Read the fine print: House farm bill lowers SNAP benefits by $140 a month, study finds

Two changes to income deductions have an overall negative effect.

As Congress wrangles over the farm bill in its lame-duck session this week, a new report from the Robert Wood Johnson Foundation and Mathematica Policy Research shows that two of the bill’s lesser-known provisions could shrink food assistance benefits for millions of Americans.

It’s no secret that the Supplemental Nutrition Assistance Program (SNAP, formerly known as food stamps) as a whole has been a point of major contention in farm bill negotiations. Both the GOP in Congress and the Trump White House have made it public that they’re eager to curb the number of recipients who rely on the benefits to feed themselves and their families. As we’ve reported for much of the last year, the effort has taken any number of forms, from stricter work requirements to proposed drug-testing to green card penalties.

But whereas those proposals were largely focused on narrowing the parameters of eligibility in order to keep the total number of recipients on the rolls in check, and to combat what some have called fraud and waste, the provisions studied in this new brief would actually shrink existing benefits for people who currently receive them. Here’s how, in the simplest possible terms: One provision would increase SNAP benefits. The other would decrease them. Taken together, the study finds, the two changes could result in a net loss for a family of three.

Two little-known SNAP provisions combined would reduce the amount SNAP beneficiaries can receive monthly. Credit: Mathematica Policy Research, November 2018Mathematica Policy Research

Two of the farm bill’s lesser-known provisions, when combined, would have a net negative effect on families on SNAP

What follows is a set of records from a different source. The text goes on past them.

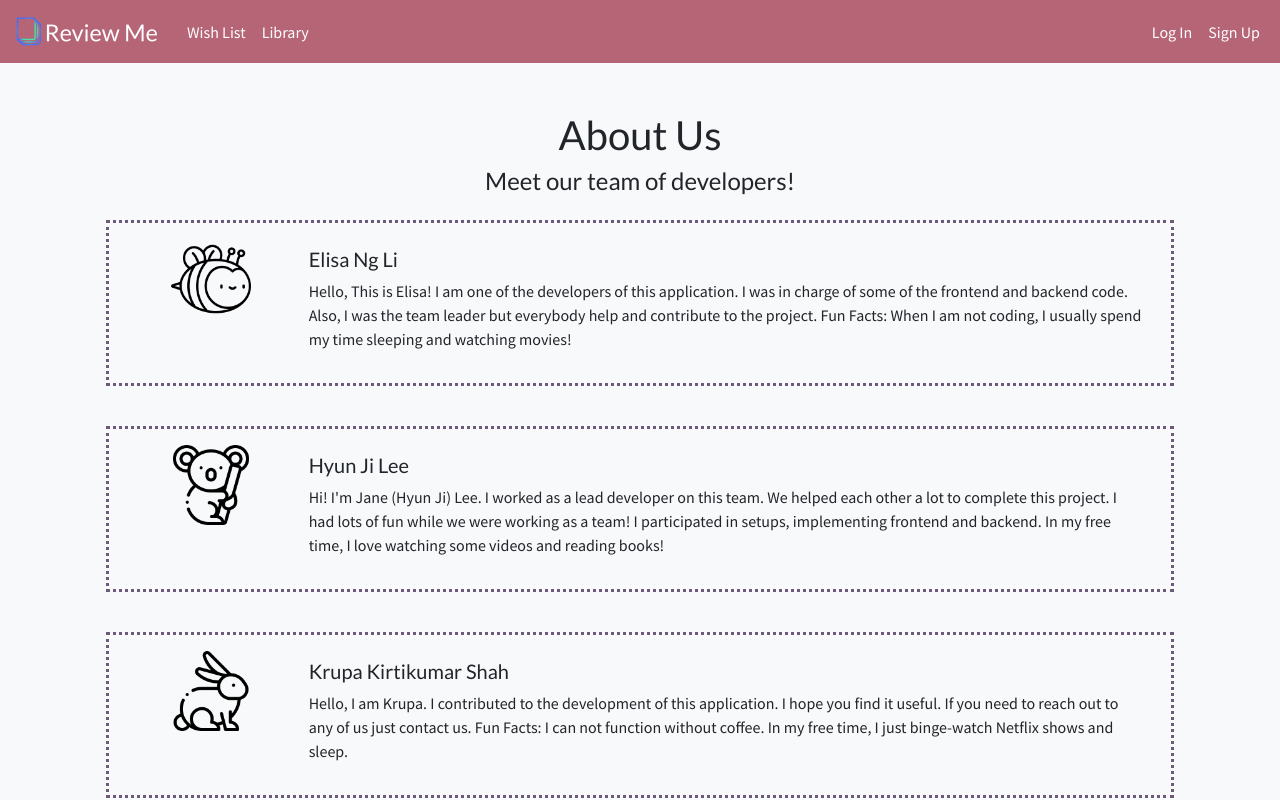
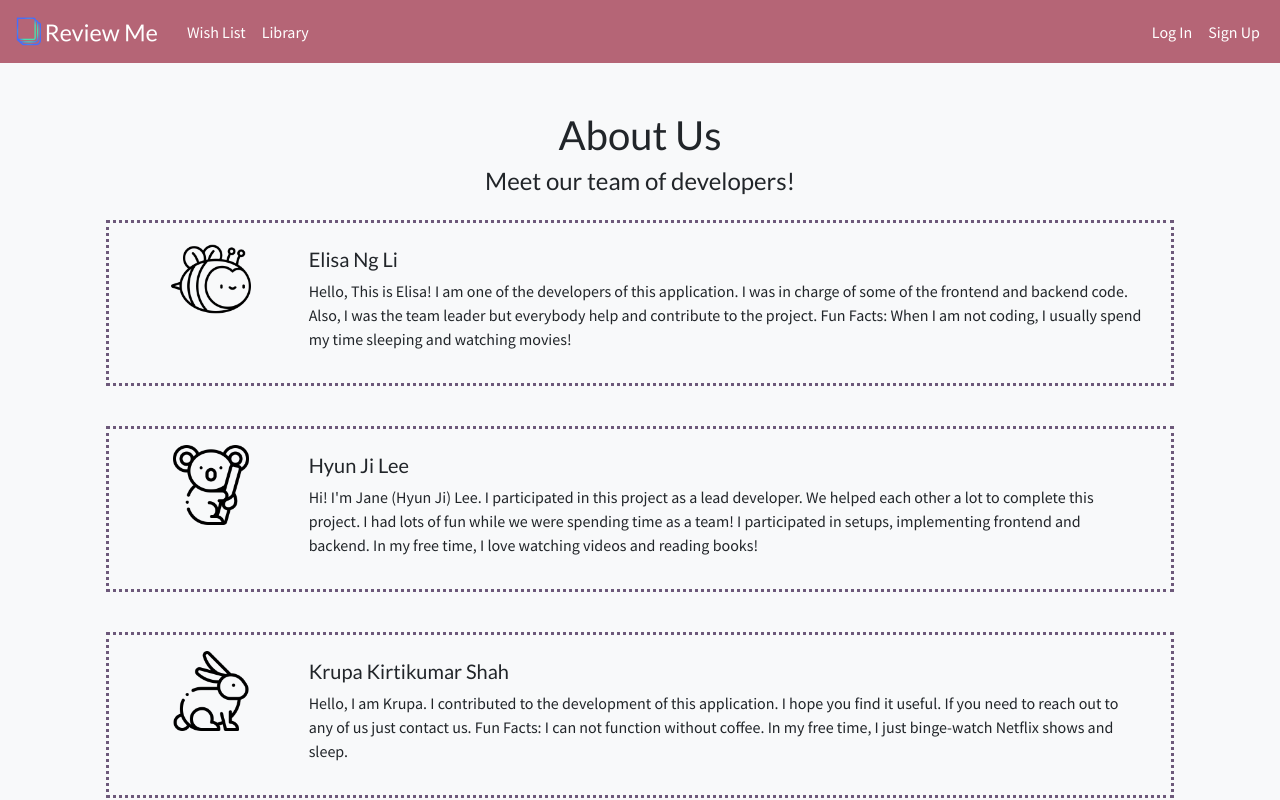
Before and after one commit to hyunjiLeeTech/ReviewMe, a React (Create React App) app in the folder frontend/: page /about in a window 1280 px wide. Shown: the top 800 px of the page. Built offline with nearby package versions, Linux system fonts and the light colour scheme.

Commit message:
Change contact us wording

```diff
--- a/frontend/src/components/AboutUs/AboutUs.js
+++ b/frontend/src/components/AboutUs/AboutUs.js
@@ -16,7 +16,7 @@ const AboutUs = () => {
     {
       name: "Hyun Ji Lee",
       content:
-        "Hi! I'm Jane (Hyun Ji) Lee. I worked as a lead developer on this team. We helped each other a lot to complete this project. I had lots of fun while we were working as a team! I participated in setups, implementing frontend and backend. In my free time, I love watching some videos and reading books!",
+        "Hi! I'm Jane (Hyun Ji) Lee. I participated in this project as a lead developer. We helped each other a lot to complete this project. I had lots of fun while we were spending time as a team! I participated in setups, implementing frontend and backend. In my free time, I love watching videos and reading books!",
       image: `${process.env.PUBLIC_URL}/images/koala.png`,
     },
     {
```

A household’s SNAP benefit is determined by a variety of factors, including its size, location, and earned and gross income. Right now, beneficiaries are allowed to deduct some of those earnings, along with energy expenses, when calculating what they are eligible to receive in SNAP dollars. In the current House-backed bill, the deduction a recipient can take on their earned income would expand from 20 to 22 percent, meaning their benefit would rise by an average of $10. (The average monthly allotment for a typical SNAP household is $252.) Twenty percent of SNAP beneficiaries, or 4 million households that received benefits in 2017, would benefit from the change.

The other provision would limit a deduction for energy costs (“heating/cooling standard utility allowance”) to households with a senior or person with a disability. That change would impact between 800,000 and 1,100,000 households, or 3 to 5 percent of beneficiaries, who would lose between $50 and $75 in benefits—in some cases, an amount equal to a week’s worth of meals. It would also increase the amount of SNAP households living in poverty—that is, a family of three whose income, plus benefits, is below the federal guideline of $20,420 a year—from 65 percent to between 68 and 71 percent.

What’s troublesome here is that these two provisions act in opposing directions. To illustrate that point, Mathematica, the firm hired by Robert Wood Johnson, modeled the provisions’ impact on a three-person household that received $346 in monthly benefits. With the increased deduction for income, that family’s benefit would rise from $346 to $357. With the decreased deduction for heating and cooling, the benefit would fall to $197. If both changes are enacted, the benefit would end up somewhere between $206 and $260—losing as much as $140 a month.

Two little-known SNAP provisions combined would reduce the amount SNAP beneficiaries can receive monthly. Credit: Mathematica Policy Research, November 2018Mathematica Policy Research

Poverty rates among SNAP households are estimated to rise to between 68 and 71 percent if a little-known farm bill provision passes

“In aggregate, we project that these two provisions would have fairly significant impacts on what the monthly SNAP benefit is, and therefore, have negative impacts, likely, on both food security and income security,” says Giridhar G. Mallya, the foundation’s senior policy analyst. He cites research that finds SNAP usage improves economic self-sufficiency for women and decreases the incidence of metabolic syndrome—obesity, high blood pressure, and diabetes—among children when they grow up. “The generosity, or lack thereof, the SNAP benefit,” he says, would subsequently impact those outcomes.

This isn’t the first time the foundation has used modeling to assess proposed changes to SNAP. During the last farm bill negotiations in 2013, Mathematica found that a failed House proposal to convert SNAP to a state block grant program would have lowered average monthly benefits by $149, or 54 percent overall. And this September, Mathematica released an impact assessment that found the current proposals for stricter eligibility standards in the 2018 farm bill would kick nearly 2 million households, or 9 percent of beneficiaries, out of the program.

While SNAP has been a sticking point in farm bill negotiations thus far, as of this writing, expectations remain high—as high as 65 percent—that Congress will pass the bill this year.

Also tagged

Sam Bloch is a contributing writer for The Counter, where he covers business, environment and culture. He has also written for The New York Times, L.A. Weekly, Places Journal, Art in America and other publications, and is currently working on his first book, a work of narrative nonfiction about shade, for Random House.